Hyaluronic acid has received much press lately as a natural source of health and beauty. In fact, there are so many uses and benefits of hyaluronic acid, it is instructive to clarify and organize them.
The three main categories of uses for hyaluronic acid are: anti-aging treatments, nutritional supplements, and medical treatments.
Anti-Aging Supplements and Creams
As we age, hyaluronic content in the skin changes due to two separate clinically proven factors, decrease in HA synthesis and shift from concentration from the epidermis to the dermis. These changes can leave the epidermis depleted in hyaluronic acid resulting in thinning, aging, and decreased moisture in the skin. Nutritional supplement and beauty products such as Episilk ® contain ultra-high concentrations of hyaluronic acid in order to provide intensive moisture for aged skin that suffers from the dryness and wrinkles. When applied to the skin, HA can penetrate the skin surface and replenish the natural levels already present. Like hyaluronic acid produced in the body, hyaluronic acid used in this form moisturizes from the dermis to the epidermis – from deeper layers of the skin to the outer layer.
Hyaluronic acid extracted from rooster combs cannot be absorbed by the intestinal tract. But, Japanese scientists have developed a proprietary enzyme-cleaving technique to lower the molecular weight of hyaluronic acid without altering its chemical nature. This allows hyaluronic acid to be taken orally as a nutritional supplement, many varieties of which are readily available for commercial use.
Hyaluronic acid based gel injections are a new option for the on-spot treatment of facial wrinkles. These shots must be administered by a dermatologist and last up to 4 to 6 weeks.
Products containing hyaluronic acid are in use or are being researched to aid in the prevention and treatment of symptoms related to connective tissue disorders such as: fractures, hernias, glaucoma, keratoconus, detached retinas, osteoarthritis, TMJ, prevention of scarring, vocal chord repair insufficiency, wrinkled skin, cartilage damage, and wound and ligament healing.
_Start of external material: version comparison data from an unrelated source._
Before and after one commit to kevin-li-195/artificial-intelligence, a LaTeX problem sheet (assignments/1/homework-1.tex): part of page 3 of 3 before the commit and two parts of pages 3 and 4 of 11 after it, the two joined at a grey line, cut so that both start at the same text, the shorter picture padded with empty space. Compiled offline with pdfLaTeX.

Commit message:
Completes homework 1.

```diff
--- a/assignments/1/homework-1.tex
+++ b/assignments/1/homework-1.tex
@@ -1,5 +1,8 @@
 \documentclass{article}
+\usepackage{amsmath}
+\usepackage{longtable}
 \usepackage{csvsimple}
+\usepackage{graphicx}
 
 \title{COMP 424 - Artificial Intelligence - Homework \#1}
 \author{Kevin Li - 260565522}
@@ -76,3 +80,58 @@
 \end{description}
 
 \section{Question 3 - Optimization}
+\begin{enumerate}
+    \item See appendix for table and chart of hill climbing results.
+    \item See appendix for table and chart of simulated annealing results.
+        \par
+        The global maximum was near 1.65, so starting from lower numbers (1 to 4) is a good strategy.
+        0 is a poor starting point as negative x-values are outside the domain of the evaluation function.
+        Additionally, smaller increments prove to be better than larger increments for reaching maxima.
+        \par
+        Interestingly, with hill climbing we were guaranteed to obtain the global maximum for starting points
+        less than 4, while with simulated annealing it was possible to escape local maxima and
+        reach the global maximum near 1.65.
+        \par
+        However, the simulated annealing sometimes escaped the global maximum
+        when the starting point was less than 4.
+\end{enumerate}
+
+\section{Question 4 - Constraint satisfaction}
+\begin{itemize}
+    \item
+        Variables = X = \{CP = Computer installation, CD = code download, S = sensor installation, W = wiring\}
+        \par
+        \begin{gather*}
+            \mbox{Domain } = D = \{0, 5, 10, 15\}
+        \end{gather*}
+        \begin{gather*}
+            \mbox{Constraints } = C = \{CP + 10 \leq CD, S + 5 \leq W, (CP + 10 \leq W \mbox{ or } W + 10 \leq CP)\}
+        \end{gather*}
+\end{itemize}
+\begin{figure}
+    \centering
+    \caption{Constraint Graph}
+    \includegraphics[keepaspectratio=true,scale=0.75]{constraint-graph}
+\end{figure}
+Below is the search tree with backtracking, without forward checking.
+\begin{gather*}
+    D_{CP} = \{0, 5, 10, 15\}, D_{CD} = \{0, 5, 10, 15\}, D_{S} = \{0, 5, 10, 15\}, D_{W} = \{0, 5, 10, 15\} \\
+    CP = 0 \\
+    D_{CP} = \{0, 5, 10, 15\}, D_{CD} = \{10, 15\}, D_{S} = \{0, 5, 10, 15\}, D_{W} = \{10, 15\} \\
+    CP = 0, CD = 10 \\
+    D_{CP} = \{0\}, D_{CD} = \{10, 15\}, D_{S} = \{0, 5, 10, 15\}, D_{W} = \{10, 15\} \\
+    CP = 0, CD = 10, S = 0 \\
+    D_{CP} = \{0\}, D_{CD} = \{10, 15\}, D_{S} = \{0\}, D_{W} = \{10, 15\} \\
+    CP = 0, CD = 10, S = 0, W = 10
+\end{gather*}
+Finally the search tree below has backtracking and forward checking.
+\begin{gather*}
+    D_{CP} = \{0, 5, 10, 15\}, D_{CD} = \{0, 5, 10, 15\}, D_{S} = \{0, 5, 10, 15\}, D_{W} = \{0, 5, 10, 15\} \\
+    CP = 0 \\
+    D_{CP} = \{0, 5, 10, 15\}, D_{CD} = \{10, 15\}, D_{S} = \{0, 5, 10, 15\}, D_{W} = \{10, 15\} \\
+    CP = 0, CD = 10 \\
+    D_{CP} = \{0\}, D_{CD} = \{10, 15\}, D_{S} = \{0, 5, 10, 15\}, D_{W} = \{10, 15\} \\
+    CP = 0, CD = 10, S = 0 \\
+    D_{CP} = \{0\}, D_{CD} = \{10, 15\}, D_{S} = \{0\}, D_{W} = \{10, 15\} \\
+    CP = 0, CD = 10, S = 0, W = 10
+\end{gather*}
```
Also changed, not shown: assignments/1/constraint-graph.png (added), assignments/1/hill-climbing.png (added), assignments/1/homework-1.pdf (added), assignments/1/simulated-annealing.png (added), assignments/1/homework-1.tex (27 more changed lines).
Of these, osteoarthritis has recently become a particularly popular area for HA treatment. Physicians have injected hyaluronic acid directly into the synovial fluid in the knee as a treatment for osteoarthritis of the knee for the past 20 years. There is, however, an ongoing debate as to the efficacy of this treatment.